Here is a list of some heat tolerant, drought-resistant Mediterranean varieties to spice up your ornamental garden, enhance your foods and add aromatic pleasure to your home.
Artemesia was the wife and sister of the great Persian king Mousolus.
After his death, she had built the tomb of Mausoleum at Halicarnassus, one of the seven wonders of the world.
She was also a botanist and medical researcher, and this family of more than 200 plants was named in her honor.
Artemsias have great visual effect with lovely, finely cut, silver leaves.
Great varieties are wormwood, tree Artemesia, silver king and the delightful 4-inch creeping evergreen.
As Greek mythology goes, there was a nymph named Minthe who was loved by the god Pluto.
In a jealous rage, Pluto’s wife, Persephone, transformed Minthe into this plant which now bears her name.
Pluto could not undo Persephone’s actions, but he was able to soften the blow by giving Minthe an appealing scent, so that the more she was walked on, the sweeter the smell.
A family of more than 600 varieties, mint does divinely well here on the Peninsula.
There are variegated forms, such as apple mint or ginger mint, and bronze forms, like raripila spearmint and “citrata” or eau de cologne mint.
The hundreds of varieties of mint are used for cooking teas, flavoring, baking and bathing.
Oregano and marjoram
The Greeks gave the name oro ganus (oregano) which means “joy of the mountain” to this herb because of the pleasurable scent and beautiful floral displays it produced as it covered the hillsides of ancient Greece.
Marjoram was used by bridal couples to embellish a crown of garlands and departing spirits were given cuttings of the plant placed on tombs.
Oregano and marjoram should be placed all over the yard; they are beautiful flowering plants that smell great and they superbly flavor sauces, meats, teas and salads.
In the beds I have planted here on the Peninsula, marjoram is one of the favorites.

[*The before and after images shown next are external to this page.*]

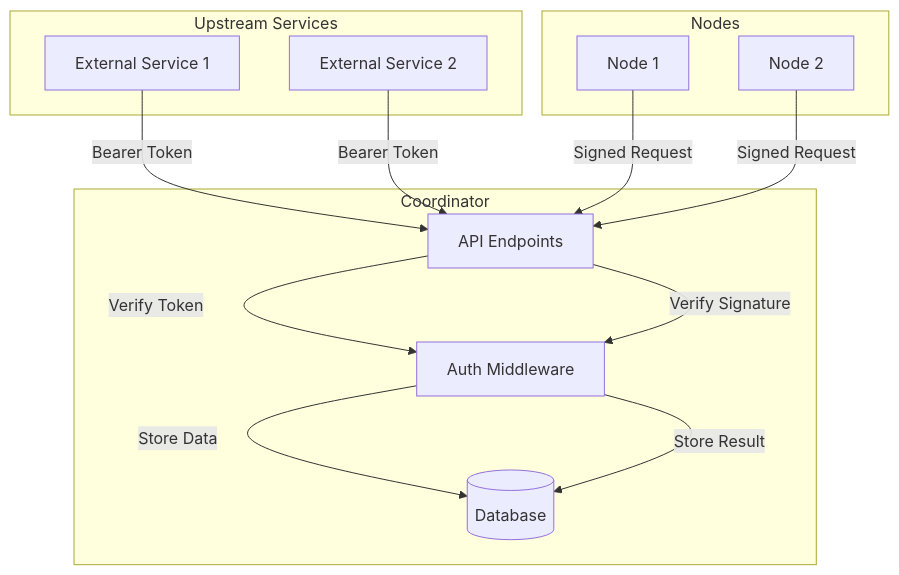
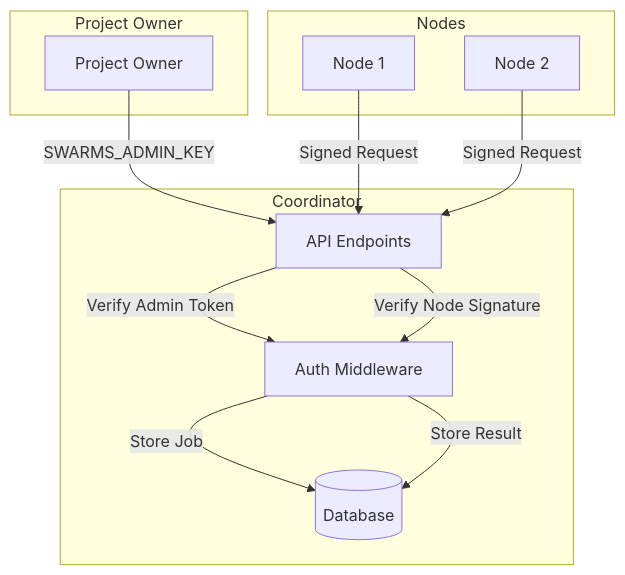
The diagram in coordinator/README.md (alexander-morris/swarms-task-koii), drawn with Mermaid before and after one commit. The commit also changed other lines of this file and 8 other files, not shown here.

Commit message:
fixing node auth and testing integrations

````diff
--- a/coordinator/README.md
+++ b/coordinator/README.md
@@ -106,27 +108,25 @@
 ```mermaid
 graph TD
-    subgraph "Upstream Services"
-        US1[External Service 1]
-        US2[External Service 2]
+    subgraph "Project Owner"
+        PO[Project Owner]
     end
 
     subgraph "Coordinator"
         API[API Endpoints]
         AUTH[Auth Middleware]
         DB[(Database)]
     end
 
     subgraph "Nodes"
         N1[Node 1]
         N2[Node 2]
     end
 
-    US1 -->|Bearer Token| API
-    US2 -->|Bearer Token| API
-    API -->|Verify Token| AUTH
-    AUTH -->|Store Data| DB
+    PO -->|SWARMS_ADMIN_KEY| API
+    API -->|Verify Admin Token| AUTH
+    AUTH -->|Store Job| DB
     N1 -->|Signed Request| API
     N2 -->|Signed Request| API
-    API -->|Verify Signature| AUTH
+    API -->|Verify Node Signature| AUTH
     AUTH -->|Store Result| DB
 ```
````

The word sage comes from the Latin “salvere” — to be in good health.
Your garden will be in perfect vigor with the addition of sage. They are a great choice for making sachets. They dry very well and are unbeatable in flavoring meats, stews and soups.
In the garden, they add nice texture and range to plantings.

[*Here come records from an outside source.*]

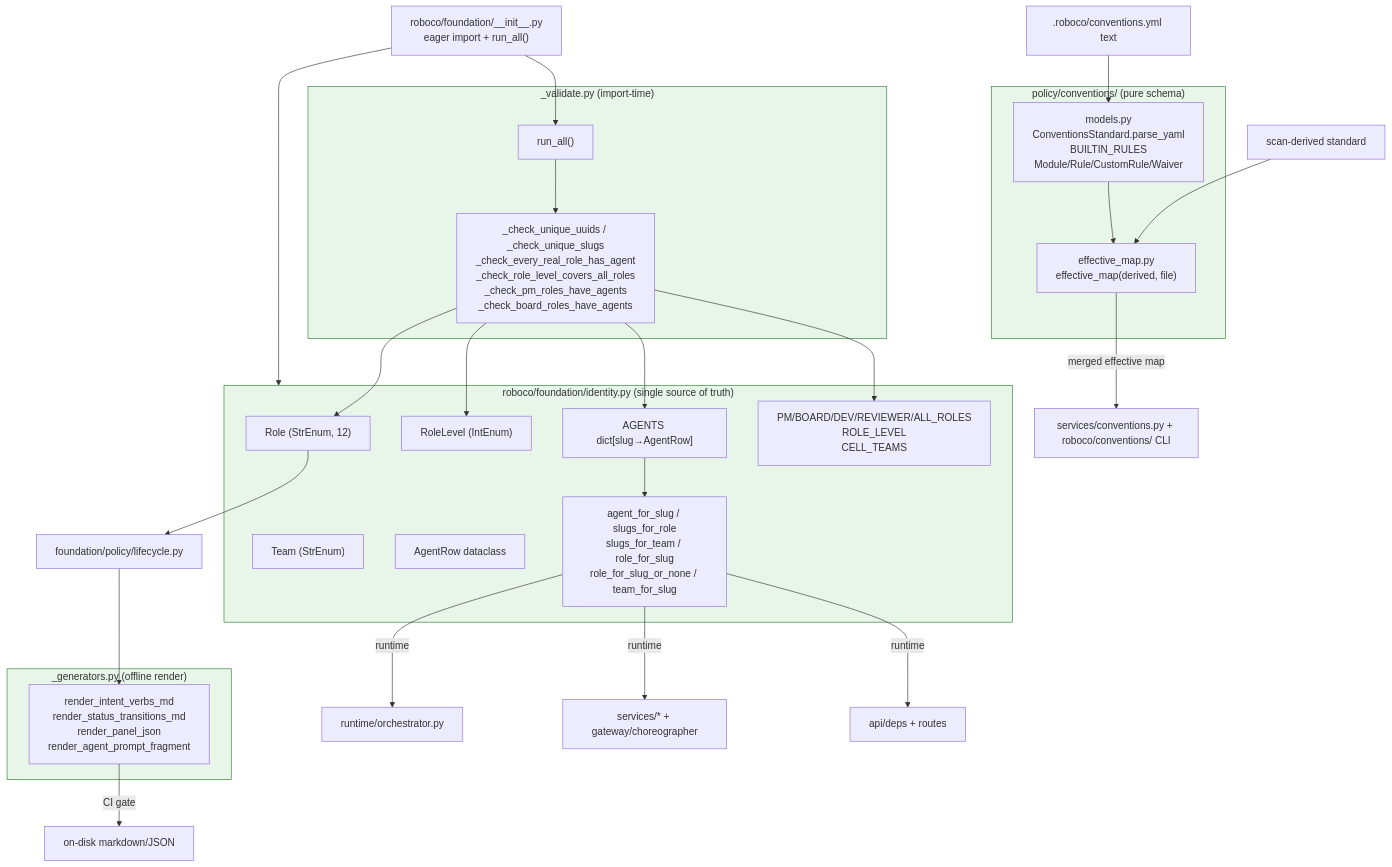
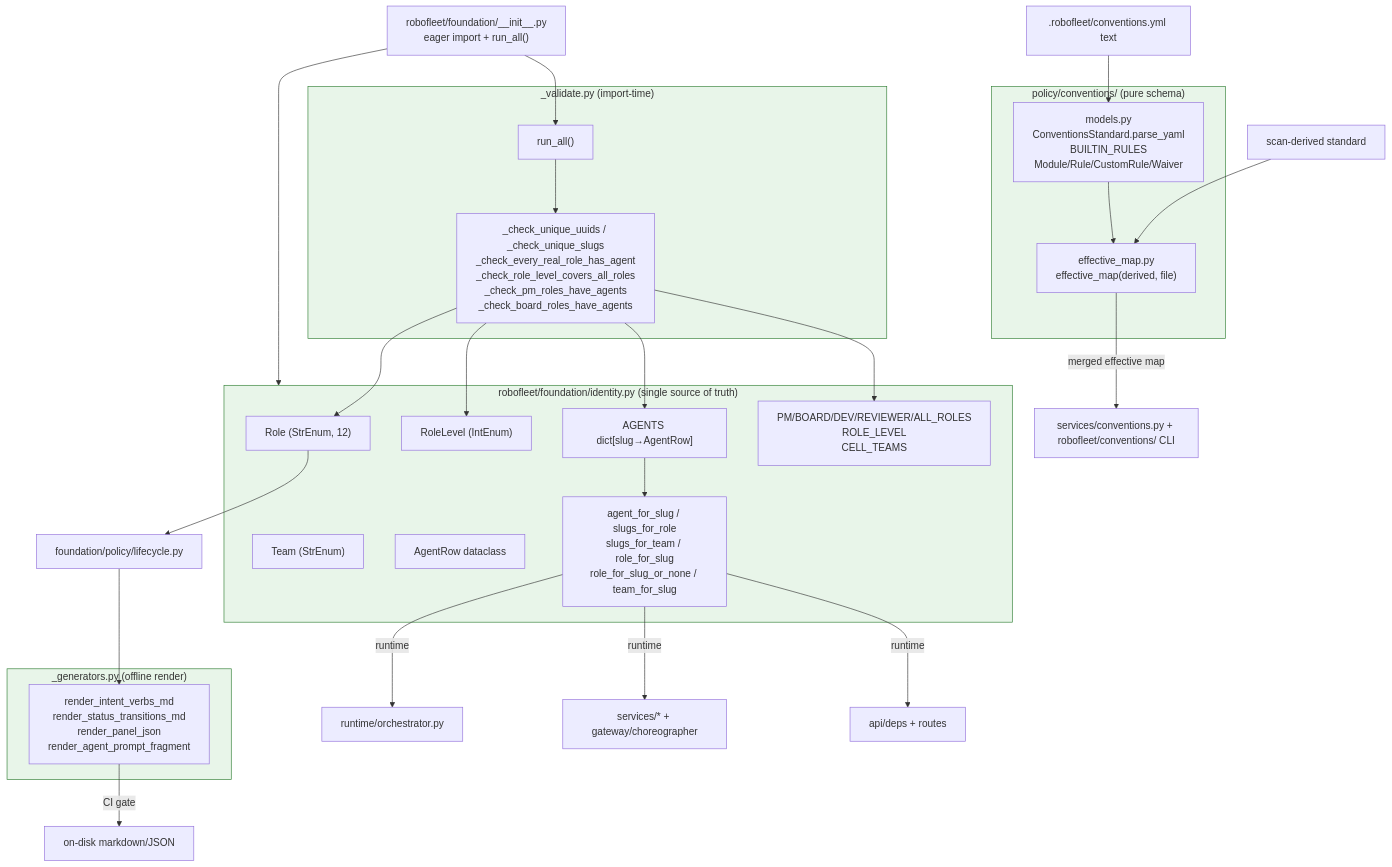
Before and after one commit to rennf93/robo-fleet: the diagram in docs/map/foundation-conventions-identity.md, drawn with Mermaid. The commit also changed other lines of this file and 169 other files, not shown here.

Commit message:
refactor: rename roboco product-identity to robo-fleet in docs prose + pyproject urls

````diff
--- a/docs/map/foundation-conventions-identity.md
+++ b/docs/map/foundation-conventions-identity.md
@@ -83,48 +83,48 @@
 ```mermaid
 graph TD
-    subgraph identity["roboco/foundation/identity.py (single source of truth)"]
+    subgraph identity["robofleet/foundation/identity.py (single source of truth)"]
         Role["Role (StrEnum, 12)"]
         Team["Team (StrEnum)"]
         RoleLevel["RoleLevel (IntEnum)"]
         AgentRow["AgentRow dataclass"]
         AGENTS["AGENTS dict[slug→AgentRow]"]
         RoleSets["PM/BOARD/DEV/REVIEWER/ALL_ROLES\nROLE_LEVEL\nCELL_TEAMS"]
         Lookups["agent_for_slug / slugs_for_role\nslugs_for_team / role_for_slug\nrole_for_slug_or_none / team_for_slug"]
     end
     subgraph validate["_validate.py (import-time)"]
         RunAll["run_all()"]
         Checks["_check_unique_uuids / _check_unique_slugs\n_check_every_real_role_has_agent\n_check_role_level_covers_all_roles\n_check_pm_roles_have_agents\n_check_board_roles_have_agents"]
     end
     subgraph conv["policy/conventions/ (pure schema)"]
         Models["models.py\nConventionsStandard.parse_yaml\nBUILTIN_RULES\nModule/Rule/CustomRule/Waiver"]
         Eff["effective_map.py\neffective_map(derived, file)"]
     end
     subgraph gen["_generators.py (offline render)"]
         Render["render_intent_verbs_md\nrender_status_transitions_md\nrender_panel_json\nrender_agent_prompt_fragment"]
     end
 
-    foundation["roboco/foundation/__init__.py\neager import + run_all()"]
+    foundation["robofleet/foundation/__init__.py\neager import + run_all()"]
     foundation --> identity
     foundation --> RunAll
     RunAll --> Checks
     Checks --> AGENTS
     Checks --> Role
     Checks --> RoleLevel
     Checks --> RoleSets
 
     AGENTS --> Lookups
     Lookups -->|runtime| Orchestrator["runtime/orchestrator.py"]
     Lookups -->|runtime| Services["services/* + gateway/choreographer"]
     Lookups -->|runtime| Api["api/deps + routes"]
     Role --> Lifecycle["foundation/policy/lifecycle.py"]
     Lifecycle --> Render
     Render -->|CI gate| Artifacts["on-disk markdown/JSON"]
 
-    ConvYml[".roboco/conventions.yml text"] --> Models
+    ConvYml[".robofleet/conventions.yml text"] --> Models
     Scan["scan-derived standard"] --> Eff
     Models --> Eff
-    Eff -->|merged effective map| ConvService["services/conventions.py + roboco/conventions/ CLI"]
+    Eff -->|merged effective map| ConvService["services/conventions.py + robofleet/conventions/ CLI"]
 
     classDef pure fill:#e8f5e9,stroke:#2e7d32;
     class identity,validate,conv,gen pure;
 ```
````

The tri-colored, purpurea varigata, along with icterina (gold varigated) and the very nice red sage, purpurea, add exceptional beauty.
Meaning “dew of the sea” rosemary is revered as the bush associated with the Virgin Mary.
It was also burned in sick chambers to purify the air or carried in bags and sniffed.
Today, you should buy this herb for its magnificent blue flowers and its aroma.
The creeping forms, which cascade down rock or wall facing, blooms from winter to late spring.
There are also pink blooming varieties [majorca] as well as white [Miss Jessups, upright and alba] along with many fine blue forms [Suffolk blue and Athens blue spires].
Thymus derives from the Greek word for courage. Later, Roman soldiers bathed in thyme water to give them vigor.
I fill my gardens with thymus for the delicate way they intertwine and grow.
Thyme is perfect for the rock garden and herb pot. They bloom in very bright colors and are most prolific.
The woolly thyme is notable for its hairy leaves.
Great short varieties that creep along as ground cover include mauve and pink thymes.
In upright versions, the lemon thyme and the silver lemon thyme stand out.
And that is all the thyme I have today.
To everyone, happy Father’s Day.
Andrew May is an ornamental horticulturist who dreams of having Clallam and Jefferson counties nationally recognized as “Flower Peninsula USA.” Send him questions c/o Peninsula Daily News, P.O. Box 1330, Port Angeles, WA 98362, or email [email protected] (subject line: Andrew May).